Excerpted records:
# # # #
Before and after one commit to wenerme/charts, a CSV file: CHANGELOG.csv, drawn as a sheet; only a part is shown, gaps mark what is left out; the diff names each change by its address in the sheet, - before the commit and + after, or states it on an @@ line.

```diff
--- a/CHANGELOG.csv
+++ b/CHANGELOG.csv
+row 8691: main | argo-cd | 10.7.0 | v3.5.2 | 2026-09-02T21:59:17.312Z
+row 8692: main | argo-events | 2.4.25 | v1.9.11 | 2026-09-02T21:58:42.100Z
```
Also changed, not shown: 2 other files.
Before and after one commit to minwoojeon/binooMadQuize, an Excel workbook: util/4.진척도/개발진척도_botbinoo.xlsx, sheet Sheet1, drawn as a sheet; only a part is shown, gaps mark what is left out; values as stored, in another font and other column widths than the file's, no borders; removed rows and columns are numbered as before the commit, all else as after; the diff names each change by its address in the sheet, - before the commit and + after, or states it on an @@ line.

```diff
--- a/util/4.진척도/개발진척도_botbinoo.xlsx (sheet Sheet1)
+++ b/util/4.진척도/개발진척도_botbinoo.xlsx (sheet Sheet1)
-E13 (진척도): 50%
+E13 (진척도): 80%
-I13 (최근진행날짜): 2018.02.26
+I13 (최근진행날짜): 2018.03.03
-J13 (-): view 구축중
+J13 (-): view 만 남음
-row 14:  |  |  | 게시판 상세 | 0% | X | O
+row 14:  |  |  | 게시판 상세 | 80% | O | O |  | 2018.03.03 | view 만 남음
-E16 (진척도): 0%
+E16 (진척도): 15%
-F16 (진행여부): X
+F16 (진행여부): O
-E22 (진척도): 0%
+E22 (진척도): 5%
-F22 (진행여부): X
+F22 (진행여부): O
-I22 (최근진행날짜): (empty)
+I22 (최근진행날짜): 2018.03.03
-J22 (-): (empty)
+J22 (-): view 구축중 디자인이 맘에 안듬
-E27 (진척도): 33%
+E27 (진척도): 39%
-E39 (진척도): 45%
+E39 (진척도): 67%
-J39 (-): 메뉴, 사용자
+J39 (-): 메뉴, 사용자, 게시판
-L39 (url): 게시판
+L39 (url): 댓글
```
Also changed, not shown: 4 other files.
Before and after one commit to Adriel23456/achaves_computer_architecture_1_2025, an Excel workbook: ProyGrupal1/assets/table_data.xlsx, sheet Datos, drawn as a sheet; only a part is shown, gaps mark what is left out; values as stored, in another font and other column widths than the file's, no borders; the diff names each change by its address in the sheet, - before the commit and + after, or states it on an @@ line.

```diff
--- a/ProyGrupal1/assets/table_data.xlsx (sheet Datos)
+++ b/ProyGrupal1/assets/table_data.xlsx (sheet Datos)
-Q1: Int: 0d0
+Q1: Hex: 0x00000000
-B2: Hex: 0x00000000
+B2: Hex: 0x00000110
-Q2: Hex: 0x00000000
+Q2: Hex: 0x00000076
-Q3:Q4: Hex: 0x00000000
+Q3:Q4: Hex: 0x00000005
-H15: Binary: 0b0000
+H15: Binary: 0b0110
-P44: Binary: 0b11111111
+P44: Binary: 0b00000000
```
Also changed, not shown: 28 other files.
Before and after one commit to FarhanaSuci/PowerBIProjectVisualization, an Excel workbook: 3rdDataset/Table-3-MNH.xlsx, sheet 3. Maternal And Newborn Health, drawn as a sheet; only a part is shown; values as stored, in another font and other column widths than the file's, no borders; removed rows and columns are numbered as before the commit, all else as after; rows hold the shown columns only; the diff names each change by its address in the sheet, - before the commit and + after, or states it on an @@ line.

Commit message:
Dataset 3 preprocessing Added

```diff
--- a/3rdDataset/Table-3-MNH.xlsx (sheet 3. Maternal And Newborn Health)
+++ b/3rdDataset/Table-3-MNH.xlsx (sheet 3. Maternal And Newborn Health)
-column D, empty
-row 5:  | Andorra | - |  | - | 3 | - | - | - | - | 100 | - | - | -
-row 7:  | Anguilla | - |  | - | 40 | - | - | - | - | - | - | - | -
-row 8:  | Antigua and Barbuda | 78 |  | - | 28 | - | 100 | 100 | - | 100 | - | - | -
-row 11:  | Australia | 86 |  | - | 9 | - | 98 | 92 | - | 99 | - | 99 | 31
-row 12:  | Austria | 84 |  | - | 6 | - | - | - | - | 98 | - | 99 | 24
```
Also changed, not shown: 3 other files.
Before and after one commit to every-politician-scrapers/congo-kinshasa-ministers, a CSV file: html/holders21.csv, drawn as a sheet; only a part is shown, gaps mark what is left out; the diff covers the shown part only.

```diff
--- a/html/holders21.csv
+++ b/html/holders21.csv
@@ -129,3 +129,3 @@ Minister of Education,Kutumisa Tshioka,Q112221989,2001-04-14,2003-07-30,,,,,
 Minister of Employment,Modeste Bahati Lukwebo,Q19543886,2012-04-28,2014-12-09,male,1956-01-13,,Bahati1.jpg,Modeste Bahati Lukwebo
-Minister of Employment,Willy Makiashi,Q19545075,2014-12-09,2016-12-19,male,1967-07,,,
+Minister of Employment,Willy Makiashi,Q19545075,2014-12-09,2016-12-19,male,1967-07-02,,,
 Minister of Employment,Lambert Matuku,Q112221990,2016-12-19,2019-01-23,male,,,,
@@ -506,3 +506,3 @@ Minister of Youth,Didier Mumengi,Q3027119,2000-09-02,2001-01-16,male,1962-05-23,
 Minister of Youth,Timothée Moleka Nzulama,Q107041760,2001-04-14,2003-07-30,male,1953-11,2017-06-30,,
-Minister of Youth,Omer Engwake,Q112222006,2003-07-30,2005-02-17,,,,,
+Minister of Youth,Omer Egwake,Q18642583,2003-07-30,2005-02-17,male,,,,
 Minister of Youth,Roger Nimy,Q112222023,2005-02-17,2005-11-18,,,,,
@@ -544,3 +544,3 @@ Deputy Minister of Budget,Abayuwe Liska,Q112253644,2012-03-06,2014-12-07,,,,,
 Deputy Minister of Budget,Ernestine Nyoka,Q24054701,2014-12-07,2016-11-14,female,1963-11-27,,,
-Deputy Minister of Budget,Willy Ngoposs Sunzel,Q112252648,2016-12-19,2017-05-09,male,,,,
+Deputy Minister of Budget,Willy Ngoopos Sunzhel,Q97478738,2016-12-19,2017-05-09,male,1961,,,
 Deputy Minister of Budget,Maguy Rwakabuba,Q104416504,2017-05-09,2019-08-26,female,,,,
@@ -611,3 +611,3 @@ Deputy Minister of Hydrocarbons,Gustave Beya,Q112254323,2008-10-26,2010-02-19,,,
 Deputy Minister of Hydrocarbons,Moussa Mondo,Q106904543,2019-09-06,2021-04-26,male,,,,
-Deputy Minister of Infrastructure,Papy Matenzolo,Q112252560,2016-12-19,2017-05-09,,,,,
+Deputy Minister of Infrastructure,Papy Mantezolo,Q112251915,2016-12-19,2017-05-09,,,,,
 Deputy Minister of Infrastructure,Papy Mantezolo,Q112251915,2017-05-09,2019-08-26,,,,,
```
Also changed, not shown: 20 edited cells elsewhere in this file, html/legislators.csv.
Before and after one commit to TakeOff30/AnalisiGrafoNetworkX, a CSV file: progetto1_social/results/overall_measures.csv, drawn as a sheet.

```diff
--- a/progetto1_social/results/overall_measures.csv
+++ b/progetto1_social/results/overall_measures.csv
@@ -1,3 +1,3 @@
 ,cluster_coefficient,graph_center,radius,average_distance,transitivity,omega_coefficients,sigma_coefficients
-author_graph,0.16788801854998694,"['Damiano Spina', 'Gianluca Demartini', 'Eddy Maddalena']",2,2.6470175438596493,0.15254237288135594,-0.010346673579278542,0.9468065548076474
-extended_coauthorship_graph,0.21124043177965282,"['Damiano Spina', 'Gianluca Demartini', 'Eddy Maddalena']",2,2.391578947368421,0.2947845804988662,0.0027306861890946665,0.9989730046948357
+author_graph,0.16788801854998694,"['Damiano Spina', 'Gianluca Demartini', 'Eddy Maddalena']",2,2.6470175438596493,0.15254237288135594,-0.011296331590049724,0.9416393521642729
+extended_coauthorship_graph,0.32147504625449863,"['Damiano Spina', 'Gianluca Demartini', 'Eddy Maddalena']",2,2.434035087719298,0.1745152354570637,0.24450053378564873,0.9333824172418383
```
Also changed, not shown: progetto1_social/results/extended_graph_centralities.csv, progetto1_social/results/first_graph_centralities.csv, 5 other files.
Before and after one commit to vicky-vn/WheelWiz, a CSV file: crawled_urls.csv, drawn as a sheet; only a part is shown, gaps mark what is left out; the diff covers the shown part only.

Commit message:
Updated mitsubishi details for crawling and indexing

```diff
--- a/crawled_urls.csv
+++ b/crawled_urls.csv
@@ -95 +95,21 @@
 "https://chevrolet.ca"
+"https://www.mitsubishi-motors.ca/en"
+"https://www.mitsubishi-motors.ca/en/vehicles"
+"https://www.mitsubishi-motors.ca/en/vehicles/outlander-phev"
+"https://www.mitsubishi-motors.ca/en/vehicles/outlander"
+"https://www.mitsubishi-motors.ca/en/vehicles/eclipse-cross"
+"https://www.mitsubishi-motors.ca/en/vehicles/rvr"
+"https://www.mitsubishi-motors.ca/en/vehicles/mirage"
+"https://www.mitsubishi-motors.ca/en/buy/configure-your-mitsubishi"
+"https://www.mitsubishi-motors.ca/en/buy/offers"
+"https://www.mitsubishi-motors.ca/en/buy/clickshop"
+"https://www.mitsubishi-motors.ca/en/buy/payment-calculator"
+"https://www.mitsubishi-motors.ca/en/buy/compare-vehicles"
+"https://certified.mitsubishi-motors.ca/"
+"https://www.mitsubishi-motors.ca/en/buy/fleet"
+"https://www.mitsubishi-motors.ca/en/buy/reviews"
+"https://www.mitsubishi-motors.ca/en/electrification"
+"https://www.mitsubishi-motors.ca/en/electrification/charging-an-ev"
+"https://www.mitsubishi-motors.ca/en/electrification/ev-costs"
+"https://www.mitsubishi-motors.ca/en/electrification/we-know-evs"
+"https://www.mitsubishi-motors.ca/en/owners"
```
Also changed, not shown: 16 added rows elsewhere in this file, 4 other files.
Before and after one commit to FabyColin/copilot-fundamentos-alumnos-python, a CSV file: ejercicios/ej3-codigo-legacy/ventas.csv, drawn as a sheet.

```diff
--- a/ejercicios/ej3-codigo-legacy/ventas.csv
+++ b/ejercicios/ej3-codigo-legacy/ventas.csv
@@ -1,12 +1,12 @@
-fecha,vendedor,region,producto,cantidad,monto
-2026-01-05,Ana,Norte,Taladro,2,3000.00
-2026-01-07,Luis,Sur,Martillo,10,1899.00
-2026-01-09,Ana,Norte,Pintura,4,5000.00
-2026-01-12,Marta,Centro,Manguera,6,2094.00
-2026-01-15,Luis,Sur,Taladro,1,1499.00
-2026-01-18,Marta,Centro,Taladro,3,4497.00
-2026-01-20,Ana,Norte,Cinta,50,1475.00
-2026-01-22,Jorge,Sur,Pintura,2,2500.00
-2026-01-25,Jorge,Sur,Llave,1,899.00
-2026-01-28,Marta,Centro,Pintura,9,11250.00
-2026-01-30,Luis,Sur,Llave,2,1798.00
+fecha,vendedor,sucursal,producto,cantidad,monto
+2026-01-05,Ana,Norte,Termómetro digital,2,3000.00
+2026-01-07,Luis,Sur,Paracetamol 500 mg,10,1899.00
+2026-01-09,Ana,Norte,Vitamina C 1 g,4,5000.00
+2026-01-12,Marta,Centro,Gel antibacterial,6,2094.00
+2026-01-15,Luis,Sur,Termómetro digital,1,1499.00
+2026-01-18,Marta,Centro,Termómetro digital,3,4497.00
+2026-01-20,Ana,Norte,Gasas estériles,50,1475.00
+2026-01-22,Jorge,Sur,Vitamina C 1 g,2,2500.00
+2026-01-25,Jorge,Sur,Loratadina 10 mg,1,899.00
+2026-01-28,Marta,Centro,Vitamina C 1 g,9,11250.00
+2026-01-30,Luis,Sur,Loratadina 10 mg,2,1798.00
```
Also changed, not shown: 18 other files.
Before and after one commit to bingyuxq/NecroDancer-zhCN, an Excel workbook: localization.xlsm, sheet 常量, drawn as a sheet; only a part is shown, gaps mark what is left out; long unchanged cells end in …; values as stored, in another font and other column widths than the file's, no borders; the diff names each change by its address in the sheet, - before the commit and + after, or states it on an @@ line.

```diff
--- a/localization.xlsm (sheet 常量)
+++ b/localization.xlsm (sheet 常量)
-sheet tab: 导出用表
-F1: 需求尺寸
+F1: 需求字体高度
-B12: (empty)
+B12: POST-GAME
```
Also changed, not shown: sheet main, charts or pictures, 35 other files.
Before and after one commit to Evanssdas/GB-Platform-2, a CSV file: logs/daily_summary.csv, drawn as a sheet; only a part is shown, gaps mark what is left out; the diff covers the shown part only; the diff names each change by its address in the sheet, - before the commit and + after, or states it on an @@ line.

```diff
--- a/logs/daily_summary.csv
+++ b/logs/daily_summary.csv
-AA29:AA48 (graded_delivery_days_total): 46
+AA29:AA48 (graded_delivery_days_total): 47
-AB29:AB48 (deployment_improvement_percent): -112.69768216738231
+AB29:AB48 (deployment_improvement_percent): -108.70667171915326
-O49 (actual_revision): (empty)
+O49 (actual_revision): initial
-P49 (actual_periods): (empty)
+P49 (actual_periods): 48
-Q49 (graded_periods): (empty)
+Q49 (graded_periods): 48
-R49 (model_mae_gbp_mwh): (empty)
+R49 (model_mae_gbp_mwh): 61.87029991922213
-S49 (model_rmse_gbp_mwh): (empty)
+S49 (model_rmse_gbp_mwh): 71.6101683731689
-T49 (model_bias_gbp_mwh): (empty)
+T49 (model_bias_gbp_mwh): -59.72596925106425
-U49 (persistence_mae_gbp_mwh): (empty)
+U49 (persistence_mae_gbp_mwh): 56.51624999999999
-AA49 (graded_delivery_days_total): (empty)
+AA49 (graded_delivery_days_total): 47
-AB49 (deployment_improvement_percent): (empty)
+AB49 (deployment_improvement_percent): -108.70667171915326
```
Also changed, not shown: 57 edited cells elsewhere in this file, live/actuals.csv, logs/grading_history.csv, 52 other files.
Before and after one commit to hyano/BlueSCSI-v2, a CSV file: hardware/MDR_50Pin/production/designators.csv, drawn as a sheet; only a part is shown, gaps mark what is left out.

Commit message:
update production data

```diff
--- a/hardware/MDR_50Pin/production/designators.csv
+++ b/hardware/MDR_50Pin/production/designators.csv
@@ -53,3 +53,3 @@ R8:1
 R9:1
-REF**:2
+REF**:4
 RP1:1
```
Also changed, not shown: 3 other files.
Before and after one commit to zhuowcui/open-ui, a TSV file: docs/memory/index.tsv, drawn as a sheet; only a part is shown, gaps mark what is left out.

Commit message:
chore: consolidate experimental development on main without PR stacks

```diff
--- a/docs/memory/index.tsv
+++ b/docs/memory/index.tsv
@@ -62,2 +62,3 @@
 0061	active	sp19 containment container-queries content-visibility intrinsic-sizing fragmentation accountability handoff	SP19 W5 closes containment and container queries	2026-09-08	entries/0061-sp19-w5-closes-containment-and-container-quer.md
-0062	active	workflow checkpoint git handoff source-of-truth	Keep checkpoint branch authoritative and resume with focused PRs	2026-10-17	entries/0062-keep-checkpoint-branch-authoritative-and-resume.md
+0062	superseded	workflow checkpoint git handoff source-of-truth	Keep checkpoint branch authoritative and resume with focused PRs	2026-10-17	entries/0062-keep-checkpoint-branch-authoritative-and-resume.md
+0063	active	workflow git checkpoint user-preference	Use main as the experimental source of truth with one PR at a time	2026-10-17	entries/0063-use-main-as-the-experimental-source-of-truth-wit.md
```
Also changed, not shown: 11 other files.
# # # #
Problem: Where a line of the data contains "files", copy that line.

Answer for the task:
Also changed, not shown: 2 other files.
Also changed, not shown: 4 other files.
Also changed, not shown: 28 other files.
Also changed, not shown: 3 other files.
Also changed, not shown: progetto1_social/results/extended_graph_centralities.csv, progetto1_social/results/first_graph_centralities.csv, 5 other files.
Also changed, not shown: 16 added rows elsewhere in this file, 4 other files.
Also changed, not shown: 18 other files.
Also changed, not shown: sheet main, charts or pictures, 35 other files.
Also changed, not shown: 57 edited cells elsewhere in this file, live/actuals.csv, logs/grading_history.csv, 52 other files.
Also changed, not shown: 3 other files.
Also changed, not shown: 11 other files.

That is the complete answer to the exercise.